- "There is what I call the creepy line. The Google policy on a lot of things is to get right up to the creepy line and not cross it," Schmidt is quoted as saying by The Hill Web site last month during an event at the Newseum in Washington.
- "I actually think most people don't want Google to answer their questions," he said during an August interview with the Wall Street Journal. "They want Google to tell them what they should be doing next." He added that he believes young adults will at some point start changing their names so they can hide from youthful hijinks recorded on social networks.
- "In a world of asynchronous threats, it is too dangerous for there not to be some way to identify you. We need a [verified] name service for people. Governments will demand it," Schmidt said at the Techonomy conference in April, according to a ReadWriteWeb blog by Marshall Kirkpatrick.
Rob Enderle, an analyst at Enderle Group, said making one odd statement after another about users' privacy is not doing the company any favors.
"I swear we could likely do an entire situation comedy featuring Eric Schmidt titled Stupid S*** Google's CEO Says," Enderle said. "I actually think he is a bigger problem [than Street View] because he crosses over issues and makes them worse.... I think Schmidt outlived his usefulness to Google some time ago and it is time to bring someone on board who can solve problems rather than make them worse."
Olds agreed that Schmidt's repeated statements could give people the impression that he doesn't care about users' privacy.
"Schmidt's statements don't seem to give user privacy concerns much, if any, credence," he added. "He basically seems to be saying, 'This is the way things are.
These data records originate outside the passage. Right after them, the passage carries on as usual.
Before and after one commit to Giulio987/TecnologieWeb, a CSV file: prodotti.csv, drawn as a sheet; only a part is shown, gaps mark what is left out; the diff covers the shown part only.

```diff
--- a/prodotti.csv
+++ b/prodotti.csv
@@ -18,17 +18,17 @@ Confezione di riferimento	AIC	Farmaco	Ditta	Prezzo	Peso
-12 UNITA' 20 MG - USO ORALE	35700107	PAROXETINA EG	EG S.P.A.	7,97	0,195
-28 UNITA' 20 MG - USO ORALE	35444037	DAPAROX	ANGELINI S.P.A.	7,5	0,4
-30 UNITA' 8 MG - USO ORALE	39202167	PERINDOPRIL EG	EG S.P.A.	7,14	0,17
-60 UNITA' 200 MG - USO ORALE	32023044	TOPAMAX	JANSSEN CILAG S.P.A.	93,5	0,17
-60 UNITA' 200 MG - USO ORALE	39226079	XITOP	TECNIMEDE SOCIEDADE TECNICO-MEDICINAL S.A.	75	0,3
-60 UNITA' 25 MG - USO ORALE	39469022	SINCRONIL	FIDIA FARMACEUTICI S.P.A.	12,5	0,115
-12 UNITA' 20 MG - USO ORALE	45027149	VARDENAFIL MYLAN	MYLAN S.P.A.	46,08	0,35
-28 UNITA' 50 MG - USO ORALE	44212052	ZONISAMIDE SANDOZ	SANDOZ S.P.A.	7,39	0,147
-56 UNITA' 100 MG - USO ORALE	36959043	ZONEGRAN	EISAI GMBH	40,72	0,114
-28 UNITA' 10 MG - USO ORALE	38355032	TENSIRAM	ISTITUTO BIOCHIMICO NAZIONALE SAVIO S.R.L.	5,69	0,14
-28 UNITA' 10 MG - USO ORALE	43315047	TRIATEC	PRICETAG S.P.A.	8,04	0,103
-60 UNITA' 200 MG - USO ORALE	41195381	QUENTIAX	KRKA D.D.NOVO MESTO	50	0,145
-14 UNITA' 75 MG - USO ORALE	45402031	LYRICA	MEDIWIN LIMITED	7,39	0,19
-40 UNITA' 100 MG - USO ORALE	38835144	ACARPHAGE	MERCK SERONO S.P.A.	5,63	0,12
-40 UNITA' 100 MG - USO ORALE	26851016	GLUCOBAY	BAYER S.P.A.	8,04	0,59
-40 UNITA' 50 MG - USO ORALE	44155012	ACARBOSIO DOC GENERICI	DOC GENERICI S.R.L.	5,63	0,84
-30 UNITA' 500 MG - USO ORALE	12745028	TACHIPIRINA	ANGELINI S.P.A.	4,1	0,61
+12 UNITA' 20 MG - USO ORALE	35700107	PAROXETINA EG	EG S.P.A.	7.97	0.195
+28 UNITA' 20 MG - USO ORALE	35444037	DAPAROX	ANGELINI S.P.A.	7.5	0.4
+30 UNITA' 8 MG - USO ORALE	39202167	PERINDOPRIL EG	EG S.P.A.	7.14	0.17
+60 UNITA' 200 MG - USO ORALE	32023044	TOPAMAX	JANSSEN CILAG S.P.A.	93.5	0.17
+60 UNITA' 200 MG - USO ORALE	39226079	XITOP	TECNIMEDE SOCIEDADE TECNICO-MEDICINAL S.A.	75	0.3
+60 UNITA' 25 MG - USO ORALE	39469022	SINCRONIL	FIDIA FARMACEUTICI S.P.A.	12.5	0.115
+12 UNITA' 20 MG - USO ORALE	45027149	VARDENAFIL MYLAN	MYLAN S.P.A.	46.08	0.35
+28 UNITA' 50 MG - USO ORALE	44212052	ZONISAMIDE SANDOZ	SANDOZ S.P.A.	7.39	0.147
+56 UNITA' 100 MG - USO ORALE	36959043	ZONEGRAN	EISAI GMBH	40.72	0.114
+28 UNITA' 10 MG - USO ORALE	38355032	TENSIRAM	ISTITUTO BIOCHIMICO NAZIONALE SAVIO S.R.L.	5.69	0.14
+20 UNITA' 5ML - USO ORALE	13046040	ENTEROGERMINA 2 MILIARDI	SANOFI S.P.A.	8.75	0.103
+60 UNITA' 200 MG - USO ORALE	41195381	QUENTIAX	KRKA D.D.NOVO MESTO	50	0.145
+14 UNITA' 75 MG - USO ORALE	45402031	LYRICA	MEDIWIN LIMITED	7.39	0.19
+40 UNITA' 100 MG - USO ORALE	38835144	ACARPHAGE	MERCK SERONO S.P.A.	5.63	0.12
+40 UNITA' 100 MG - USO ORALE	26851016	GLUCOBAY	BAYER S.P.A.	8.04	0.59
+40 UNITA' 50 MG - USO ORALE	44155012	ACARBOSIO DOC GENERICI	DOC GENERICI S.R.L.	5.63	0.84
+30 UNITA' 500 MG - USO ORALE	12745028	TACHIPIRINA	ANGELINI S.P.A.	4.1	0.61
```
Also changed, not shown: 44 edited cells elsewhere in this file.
Too bad. We'll do what we want. Get used to it.' To many users, that's both an insult and a challenge."
Olds noted that these kinds of statements could catch the attention of regulators and make them take a closer look at how Google is operating.
"Schmidt is an experienced executive and should be better at this," Olds said. "This isn't his first rodeo, and I don't think that media training is the answer to his PR problem. I think he's just tone-deaf on privacy and why users are understandably concerned about it."
Sharon Gaudin covers the Internet and Web 2.0, emerging technologies, and desktop and laptop chips for Computerworld. Follow Sharon on Twitter at @sgaudin, or subscribe to Sharon's RSS feed . Her e-mail address is firstname.lastname@example.org.